There is no need to be in unity with Quakers on every issue in order to be part of our meetings.


What do we actually do?

Lots of things! We’re involved in a variety of projects, charities and campaigns – sometimes individually and sometimes as a group. Quakers were involved in the abolition of slavery, and are still known today for their active commitment to social justice, equality and peace-work worldwide. Nowadays we are probably best known for our work in prisons, our Quaker schools and our participation in peace and environmental projects.

We work towards creating a community that is inclusive and tolerant, and express our values through the work we do.
“Do not be content to accept things as they are, but keep an alert and questioning mind. Seek to discover the causes of social unrest, injustice and fear…Work for an order of society which will allow men and women to develop their capacities” Quaker Faith & Practice, 23.02

In order to care for others, it’s important to care for ourselves too – to support and nurture the ‘life of the Meeting’. We work to nurture the practical and spiritual lives of our Quaker community by providing and facilitating training and resources, support networks and advice, spiritual retreats and pastoral care.
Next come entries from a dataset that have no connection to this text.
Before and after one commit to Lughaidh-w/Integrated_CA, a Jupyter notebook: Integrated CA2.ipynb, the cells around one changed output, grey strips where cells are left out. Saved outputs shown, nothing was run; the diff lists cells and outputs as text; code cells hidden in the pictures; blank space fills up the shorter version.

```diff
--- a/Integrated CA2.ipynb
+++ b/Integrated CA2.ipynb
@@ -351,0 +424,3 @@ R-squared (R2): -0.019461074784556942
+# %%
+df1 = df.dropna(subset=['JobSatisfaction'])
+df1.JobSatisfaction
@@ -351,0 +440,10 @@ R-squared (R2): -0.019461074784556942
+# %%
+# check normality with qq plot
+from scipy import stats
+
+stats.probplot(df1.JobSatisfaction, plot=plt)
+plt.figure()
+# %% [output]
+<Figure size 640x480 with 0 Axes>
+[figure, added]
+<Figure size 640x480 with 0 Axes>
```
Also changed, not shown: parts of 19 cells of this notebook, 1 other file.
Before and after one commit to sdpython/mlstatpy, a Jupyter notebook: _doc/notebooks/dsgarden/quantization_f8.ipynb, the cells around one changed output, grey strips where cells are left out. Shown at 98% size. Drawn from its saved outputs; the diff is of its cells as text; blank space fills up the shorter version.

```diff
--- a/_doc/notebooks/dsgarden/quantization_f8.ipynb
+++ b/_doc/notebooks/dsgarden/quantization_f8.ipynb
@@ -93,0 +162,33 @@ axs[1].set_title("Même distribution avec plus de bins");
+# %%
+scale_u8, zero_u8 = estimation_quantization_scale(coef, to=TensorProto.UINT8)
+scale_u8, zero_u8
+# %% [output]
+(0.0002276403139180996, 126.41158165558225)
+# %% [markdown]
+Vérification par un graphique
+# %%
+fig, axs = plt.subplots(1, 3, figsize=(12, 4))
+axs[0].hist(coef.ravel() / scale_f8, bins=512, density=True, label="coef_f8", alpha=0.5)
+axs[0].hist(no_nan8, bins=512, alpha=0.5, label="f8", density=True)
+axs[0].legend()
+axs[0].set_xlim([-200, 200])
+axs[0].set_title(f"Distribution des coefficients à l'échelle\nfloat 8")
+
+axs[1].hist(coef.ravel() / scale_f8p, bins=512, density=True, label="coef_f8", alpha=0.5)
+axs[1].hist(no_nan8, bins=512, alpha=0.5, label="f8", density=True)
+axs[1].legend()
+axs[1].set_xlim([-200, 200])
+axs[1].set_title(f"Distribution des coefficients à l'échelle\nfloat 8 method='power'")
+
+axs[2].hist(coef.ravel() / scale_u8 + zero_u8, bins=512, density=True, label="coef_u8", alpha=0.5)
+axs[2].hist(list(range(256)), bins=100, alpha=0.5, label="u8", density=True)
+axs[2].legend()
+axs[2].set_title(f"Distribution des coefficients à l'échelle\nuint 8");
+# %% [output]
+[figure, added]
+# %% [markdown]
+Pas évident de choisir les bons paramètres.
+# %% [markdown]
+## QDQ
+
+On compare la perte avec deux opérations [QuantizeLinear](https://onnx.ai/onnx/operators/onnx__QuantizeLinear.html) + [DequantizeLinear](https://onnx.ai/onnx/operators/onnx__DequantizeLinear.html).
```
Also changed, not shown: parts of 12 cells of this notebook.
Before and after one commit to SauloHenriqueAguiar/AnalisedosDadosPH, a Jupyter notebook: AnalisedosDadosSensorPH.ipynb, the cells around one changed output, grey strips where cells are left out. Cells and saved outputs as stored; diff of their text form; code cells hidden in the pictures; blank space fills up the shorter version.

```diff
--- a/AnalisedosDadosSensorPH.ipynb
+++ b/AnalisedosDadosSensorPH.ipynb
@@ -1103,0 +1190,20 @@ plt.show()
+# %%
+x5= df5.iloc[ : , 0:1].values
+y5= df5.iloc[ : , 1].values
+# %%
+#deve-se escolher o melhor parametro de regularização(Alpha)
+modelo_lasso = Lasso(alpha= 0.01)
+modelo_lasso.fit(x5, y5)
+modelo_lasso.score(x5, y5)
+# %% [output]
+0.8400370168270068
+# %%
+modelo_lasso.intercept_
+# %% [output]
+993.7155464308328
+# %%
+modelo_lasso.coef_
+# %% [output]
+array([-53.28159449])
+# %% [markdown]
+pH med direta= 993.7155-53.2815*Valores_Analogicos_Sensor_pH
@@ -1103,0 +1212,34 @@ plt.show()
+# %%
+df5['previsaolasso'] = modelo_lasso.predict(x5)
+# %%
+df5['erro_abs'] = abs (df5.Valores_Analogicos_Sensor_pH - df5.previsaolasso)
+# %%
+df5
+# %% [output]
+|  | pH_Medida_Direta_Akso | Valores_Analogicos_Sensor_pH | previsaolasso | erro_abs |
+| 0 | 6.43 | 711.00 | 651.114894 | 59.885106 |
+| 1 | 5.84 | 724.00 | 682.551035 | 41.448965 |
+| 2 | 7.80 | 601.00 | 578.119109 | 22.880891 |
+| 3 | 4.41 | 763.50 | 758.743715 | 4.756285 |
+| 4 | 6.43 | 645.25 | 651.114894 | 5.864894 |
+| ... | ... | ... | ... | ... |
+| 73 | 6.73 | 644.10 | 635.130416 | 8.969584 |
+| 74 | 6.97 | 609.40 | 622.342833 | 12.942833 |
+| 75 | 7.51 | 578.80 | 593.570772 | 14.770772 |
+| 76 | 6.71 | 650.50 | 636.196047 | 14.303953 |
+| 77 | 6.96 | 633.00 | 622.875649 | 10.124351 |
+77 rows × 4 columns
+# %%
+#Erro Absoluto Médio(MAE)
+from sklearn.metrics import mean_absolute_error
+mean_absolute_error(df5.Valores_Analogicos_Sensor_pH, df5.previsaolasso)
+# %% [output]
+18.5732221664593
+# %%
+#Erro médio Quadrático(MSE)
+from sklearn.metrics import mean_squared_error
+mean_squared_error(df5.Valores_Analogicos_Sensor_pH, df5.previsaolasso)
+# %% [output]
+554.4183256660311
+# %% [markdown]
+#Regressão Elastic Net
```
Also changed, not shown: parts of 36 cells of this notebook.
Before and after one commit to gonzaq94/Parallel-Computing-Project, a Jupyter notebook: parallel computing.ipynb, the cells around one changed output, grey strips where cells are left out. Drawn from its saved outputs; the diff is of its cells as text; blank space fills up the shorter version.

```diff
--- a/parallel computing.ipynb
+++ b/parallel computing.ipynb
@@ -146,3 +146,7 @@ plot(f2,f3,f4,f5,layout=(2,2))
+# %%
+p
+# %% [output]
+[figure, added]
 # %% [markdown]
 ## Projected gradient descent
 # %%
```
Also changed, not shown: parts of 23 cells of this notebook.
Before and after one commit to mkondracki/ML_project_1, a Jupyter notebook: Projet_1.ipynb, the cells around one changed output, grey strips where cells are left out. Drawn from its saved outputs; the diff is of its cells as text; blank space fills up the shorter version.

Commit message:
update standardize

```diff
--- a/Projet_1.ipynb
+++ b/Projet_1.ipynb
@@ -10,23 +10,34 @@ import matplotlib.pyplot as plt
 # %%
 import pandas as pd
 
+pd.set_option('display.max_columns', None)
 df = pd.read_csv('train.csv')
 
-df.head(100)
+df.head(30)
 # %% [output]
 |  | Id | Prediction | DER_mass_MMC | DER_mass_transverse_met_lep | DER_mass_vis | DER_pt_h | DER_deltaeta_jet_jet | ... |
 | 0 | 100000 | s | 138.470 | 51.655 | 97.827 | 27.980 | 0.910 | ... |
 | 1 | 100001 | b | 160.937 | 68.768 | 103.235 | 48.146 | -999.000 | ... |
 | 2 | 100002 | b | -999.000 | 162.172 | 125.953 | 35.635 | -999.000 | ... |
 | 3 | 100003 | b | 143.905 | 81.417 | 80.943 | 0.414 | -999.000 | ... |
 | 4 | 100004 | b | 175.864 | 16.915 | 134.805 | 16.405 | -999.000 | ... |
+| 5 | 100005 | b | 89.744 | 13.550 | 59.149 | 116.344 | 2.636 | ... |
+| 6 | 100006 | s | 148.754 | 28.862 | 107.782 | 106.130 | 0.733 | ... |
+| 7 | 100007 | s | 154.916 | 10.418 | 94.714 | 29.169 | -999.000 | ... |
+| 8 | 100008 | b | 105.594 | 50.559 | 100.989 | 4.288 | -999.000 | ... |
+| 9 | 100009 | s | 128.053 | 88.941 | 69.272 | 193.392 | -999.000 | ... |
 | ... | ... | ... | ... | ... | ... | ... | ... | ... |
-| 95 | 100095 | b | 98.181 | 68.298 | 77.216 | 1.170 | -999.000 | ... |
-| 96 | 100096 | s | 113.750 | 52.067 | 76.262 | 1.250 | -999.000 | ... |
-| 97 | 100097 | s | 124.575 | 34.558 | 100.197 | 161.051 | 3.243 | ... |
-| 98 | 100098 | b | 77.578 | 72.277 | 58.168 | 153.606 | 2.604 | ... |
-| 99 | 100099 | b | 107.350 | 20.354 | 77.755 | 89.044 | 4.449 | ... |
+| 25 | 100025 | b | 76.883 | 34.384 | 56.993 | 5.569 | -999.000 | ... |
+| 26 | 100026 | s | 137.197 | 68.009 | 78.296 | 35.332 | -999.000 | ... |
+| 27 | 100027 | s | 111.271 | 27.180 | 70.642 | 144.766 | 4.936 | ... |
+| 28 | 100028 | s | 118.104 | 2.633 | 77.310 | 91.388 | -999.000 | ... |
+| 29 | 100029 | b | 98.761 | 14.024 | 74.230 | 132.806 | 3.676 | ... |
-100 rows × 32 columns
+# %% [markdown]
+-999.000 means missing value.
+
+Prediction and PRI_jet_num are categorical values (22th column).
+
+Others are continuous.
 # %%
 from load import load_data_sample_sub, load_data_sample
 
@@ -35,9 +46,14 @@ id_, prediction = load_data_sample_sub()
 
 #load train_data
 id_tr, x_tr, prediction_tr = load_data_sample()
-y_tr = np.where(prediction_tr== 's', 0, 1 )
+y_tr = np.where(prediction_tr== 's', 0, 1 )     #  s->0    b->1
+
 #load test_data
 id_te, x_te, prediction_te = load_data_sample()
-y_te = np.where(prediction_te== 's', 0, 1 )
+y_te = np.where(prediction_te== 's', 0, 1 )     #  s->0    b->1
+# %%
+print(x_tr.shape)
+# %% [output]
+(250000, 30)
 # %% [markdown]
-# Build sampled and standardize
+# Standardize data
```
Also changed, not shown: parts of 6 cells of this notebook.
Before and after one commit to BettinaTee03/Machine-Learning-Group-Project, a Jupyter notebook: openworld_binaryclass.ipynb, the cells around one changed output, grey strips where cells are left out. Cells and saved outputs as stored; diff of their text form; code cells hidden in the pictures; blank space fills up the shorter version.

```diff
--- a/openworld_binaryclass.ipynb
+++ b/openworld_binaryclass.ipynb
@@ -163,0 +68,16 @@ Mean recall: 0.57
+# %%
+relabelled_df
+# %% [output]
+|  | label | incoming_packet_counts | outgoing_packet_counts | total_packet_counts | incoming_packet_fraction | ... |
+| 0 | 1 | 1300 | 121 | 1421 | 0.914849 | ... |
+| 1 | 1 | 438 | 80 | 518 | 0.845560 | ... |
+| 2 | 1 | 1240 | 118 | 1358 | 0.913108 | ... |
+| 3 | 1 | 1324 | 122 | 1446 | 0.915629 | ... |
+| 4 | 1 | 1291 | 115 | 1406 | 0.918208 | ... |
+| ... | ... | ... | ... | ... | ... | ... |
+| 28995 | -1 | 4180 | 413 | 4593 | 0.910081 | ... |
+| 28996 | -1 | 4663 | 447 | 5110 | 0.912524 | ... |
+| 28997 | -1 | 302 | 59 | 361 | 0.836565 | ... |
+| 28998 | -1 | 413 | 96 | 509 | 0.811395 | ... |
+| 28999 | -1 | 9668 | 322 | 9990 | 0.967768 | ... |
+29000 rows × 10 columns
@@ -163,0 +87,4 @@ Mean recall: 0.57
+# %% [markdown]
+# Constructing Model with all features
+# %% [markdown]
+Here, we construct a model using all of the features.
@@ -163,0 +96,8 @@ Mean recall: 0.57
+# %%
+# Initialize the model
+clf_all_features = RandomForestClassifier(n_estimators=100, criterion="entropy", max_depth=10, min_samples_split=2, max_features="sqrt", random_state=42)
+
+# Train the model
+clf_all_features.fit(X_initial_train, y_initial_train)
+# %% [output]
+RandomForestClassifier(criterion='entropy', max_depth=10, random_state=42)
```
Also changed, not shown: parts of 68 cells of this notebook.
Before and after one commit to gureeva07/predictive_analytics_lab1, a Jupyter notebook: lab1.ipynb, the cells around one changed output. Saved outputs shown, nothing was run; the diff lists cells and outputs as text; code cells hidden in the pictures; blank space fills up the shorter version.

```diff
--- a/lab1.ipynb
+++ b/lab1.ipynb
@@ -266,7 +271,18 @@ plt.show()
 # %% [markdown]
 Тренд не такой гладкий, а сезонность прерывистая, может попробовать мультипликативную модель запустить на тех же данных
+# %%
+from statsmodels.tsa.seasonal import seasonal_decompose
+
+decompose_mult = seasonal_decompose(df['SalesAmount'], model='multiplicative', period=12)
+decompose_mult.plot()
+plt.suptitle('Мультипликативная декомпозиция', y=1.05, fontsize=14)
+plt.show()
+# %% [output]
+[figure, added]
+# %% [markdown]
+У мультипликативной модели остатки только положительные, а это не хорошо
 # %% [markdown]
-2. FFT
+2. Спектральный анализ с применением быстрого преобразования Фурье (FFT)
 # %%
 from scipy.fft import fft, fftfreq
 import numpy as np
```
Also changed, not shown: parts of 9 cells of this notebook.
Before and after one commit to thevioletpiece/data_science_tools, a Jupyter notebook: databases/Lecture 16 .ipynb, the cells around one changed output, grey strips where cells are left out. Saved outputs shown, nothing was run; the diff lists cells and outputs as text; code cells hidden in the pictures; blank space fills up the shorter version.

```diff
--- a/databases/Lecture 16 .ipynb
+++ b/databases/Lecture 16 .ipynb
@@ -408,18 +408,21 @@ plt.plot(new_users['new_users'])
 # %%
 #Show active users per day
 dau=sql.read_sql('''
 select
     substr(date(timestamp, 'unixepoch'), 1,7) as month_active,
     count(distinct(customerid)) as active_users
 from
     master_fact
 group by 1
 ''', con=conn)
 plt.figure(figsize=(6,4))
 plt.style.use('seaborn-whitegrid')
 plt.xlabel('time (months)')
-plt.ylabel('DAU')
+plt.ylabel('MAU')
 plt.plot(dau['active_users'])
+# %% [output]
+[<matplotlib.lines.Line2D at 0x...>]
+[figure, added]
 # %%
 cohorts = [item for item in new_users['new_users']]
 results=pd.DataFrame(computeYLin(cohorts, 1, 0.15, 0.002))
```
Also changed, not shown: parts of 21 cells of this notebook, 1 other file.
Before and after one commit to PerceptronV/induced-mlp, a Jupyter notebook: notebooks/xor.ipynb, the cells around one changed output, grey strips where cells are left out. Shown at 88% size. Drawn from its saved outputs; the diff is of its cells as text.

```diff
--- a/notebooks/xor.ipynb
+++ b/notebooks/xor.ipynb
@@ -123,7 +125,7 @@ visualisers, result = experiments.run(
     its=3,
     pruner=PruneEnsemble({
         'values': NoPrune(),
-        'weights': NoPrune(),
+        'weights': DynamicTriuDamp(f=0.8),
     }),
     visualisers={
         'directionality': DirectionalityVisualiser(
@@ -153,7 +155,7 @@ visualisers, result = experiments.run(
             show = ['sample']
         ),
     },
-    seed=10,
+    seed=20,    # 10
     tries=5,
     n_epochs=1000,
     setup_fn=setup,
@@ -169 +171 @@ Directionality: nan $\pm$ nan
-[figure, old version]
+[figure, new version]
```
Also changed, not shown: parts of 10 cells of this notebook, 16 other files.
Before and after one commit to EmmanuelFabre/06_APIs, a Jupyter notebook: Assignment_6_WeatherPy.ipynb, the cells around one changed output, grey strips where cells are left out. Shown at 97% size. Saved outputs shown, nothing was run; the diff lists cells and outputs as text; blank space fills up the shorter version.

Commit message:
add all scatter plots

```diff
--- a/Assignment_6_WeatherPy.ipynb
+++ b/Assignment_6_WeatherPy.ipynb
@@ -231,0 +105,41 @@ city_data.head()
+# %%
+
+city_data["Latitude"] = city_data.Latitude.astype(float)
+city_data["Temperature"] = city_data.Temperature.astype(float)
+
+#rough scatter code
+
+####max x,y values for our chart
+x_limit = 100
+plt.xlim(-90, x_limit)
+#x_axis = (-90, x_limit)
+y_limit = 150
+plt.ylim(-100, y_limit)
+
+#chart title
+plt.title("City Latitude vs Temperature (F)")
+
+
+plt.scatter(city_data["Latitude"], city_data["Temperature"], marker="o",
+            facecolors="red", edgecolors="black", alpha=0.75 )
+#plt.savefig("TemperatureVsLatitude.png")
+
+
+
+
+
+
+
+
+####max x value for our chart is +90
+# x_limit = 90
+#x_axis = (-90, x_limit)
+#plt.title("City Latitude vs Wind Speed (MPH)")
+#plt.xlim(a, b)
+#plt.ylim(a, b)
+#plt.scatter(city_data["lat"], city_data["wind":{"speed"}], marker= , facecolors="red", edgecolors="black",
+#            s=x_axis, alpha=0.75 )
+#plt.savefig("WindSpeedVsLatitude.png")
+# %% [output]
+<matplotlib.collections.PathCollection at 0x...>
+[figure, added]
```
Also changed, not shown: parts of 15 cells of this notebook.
How many of us are there?

About 240,000 worldwide and 18,000 in Britain and Ireland. There are also around 8,000 attenders in the UK and Eire. An attender is someone who goes to meeting and gets involved in Quaker activities but is not officially a member.


Why try Quakers?

Many people are busier than ever with less time for themselves and their families. We might go to the gym to keep physically healthy, but where do we go to look after our inner selves, to keep spiritually healthy?

Quaker Meetings provide a place and community to help people listen to the inner voice that gives direction to their lives. This inner voice goes by many names. Some call it God, others don’t attempt to give it a name at all. But we all understand the value of sitting in silence during a Quaker Meeting for Worship that leads to promptings from within.
“True silence … is to the spirit what sleep is to the body, nourishment and refreshment” William Penn, 1699


Ipswich Quakers